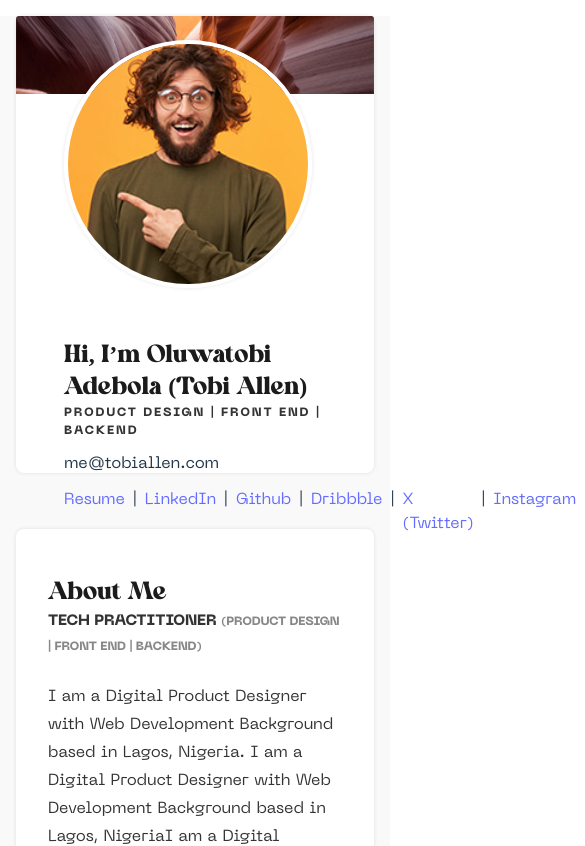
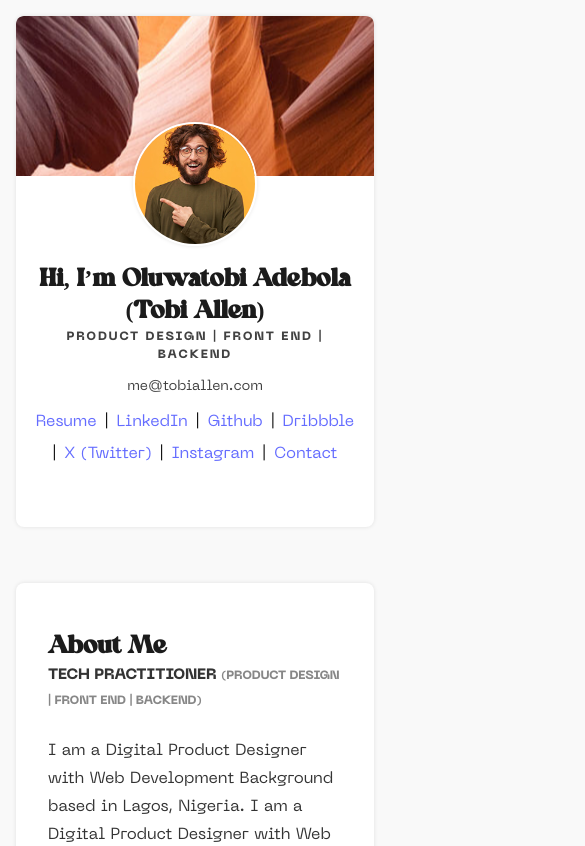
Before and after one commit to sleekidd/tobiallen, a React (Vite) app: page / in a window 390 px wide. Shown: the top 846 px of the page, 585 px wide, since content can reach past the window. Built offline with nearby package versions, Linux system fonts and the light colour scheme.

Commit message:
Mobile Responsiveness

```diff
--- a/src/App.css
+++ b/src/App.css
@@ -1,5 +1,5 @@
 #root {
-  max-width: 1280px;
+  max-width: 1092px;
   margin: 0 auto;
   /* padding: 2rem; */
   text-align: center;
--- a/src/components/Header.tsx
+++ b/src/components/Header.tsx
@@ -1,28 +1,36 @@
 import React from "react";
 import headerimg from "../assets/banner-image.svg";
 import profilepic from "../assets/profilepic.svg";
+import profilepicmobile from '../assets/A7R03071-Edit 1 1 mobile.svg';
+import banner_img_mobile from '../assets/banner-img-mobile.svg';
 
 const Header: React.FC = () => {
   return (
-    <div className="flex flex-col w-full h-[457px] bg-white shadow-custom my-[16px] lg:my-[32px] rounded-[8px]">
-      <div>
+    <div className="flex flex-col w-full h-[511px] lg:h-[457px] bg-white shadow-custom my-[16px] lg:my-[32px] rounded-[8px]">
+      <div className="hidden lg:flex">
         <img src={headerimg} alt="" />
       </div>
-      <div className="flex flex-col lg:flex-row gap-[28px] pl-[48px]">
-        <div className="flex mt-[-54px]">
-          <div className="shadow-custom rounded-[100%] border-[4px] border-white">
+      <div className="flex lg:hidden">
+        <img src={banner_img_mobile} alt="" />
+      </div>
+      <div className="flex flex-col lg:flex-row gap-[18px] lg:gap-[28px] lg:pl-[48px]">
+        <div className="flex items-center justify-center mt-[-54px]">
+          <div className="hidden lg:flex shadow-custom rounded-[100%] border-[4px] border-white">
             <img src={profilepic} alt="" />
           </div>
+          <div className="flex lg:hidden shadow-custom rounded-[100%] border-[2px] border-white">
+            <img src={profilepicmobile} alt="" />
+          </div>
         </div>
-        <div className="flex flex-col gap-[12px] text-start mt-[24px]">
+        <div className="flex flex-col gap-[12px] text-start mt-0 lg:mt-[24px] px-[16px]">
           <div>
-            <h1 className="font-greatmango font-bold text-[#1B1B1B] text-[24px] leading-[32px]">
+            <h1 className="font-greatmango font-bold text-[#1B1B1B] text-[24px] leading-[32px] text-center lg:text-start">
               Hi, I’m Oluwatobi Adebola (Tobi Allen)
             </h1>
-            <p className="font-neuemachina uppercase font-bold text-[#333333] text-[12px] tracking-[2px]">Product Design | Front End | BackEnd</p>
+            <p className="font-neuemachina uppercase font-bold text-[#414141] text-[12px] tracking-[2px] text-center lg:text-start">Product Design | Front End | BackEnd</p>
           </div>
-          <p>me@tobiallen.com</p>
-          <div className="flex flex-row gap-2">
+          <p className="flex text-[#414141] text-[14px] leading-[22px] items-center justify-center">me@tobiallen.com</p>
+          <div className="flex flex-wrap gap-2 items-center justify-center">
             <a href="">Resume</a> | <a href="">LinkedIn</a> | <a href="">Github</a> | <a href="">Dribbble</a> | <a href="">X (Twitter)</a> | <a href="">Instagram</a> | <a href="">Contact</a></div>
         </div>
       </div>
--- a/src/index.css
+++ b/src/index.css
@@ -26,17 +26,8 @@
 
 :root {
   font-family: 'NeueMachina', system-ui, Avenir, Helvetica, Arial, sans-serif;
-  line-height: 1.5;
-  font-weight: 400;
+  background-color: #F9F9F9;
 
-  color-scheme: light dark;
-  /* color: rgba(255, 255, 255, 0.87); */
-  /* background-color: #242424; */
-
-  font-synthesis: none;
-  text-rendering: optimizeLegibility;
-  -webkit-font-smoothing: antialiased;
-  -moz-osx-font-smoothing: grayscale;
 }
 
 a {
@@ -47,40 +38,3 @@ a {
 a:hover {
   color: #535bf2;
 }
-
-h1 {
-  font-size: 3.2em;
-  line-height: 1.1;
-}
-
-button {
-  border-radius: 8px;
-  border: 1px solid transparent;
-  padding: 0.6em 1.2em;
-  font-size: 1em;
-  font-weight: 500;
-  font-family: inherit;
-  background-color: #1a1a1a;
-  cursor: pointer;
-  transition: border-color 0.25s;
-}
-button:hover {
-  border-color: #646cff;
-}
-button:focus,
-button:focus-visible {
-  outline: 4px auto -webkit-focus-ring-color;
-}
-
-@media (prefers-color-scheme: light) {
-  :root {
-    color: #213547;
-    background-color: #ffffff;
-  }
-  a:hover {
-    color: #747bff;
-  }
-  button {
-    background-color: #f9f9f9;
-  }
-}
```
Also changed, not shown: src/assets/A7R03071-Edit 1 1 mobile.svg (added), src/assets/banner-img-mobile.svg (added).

——————

** Try it **
Which lines above hold the string "text"? Please copy all of them.

** Solution **
   text-align: center;
-        <div className="flex flex-col gap-[12px] text-start mt-[24px]">
+        <div className="flex flex-col gap-[12px] text-start mt-0 lg:mt-[24px] px-[16px]">
-            <h1 className="font-greatmango font-bold text-[#1B1B1B] text-[24px] leading-[32px]">
+            <h1 className="font-greatmango font-bold text-[#1B1B1B] text-[24px] leading-[32px] text-center lg:text-start">
-            <p className="font-neuemachina uppercase font-bold text-[#333333] text-[12px] tracking-[2px]">Product Design | Front End | BackEnd</p>
+            <p className="font-neuemachina uppercase font-bold text-[#414141] text-[12px] tracking-[2px] text-center lg:text-start">Product Design | Front End | BackEnd</p>
+          <p className="flex text-[#414141] text-[14px] leading-[22px] items-center justify-center">me@tobiallen.com</p>
-  text-rendering: optimizeLegibility;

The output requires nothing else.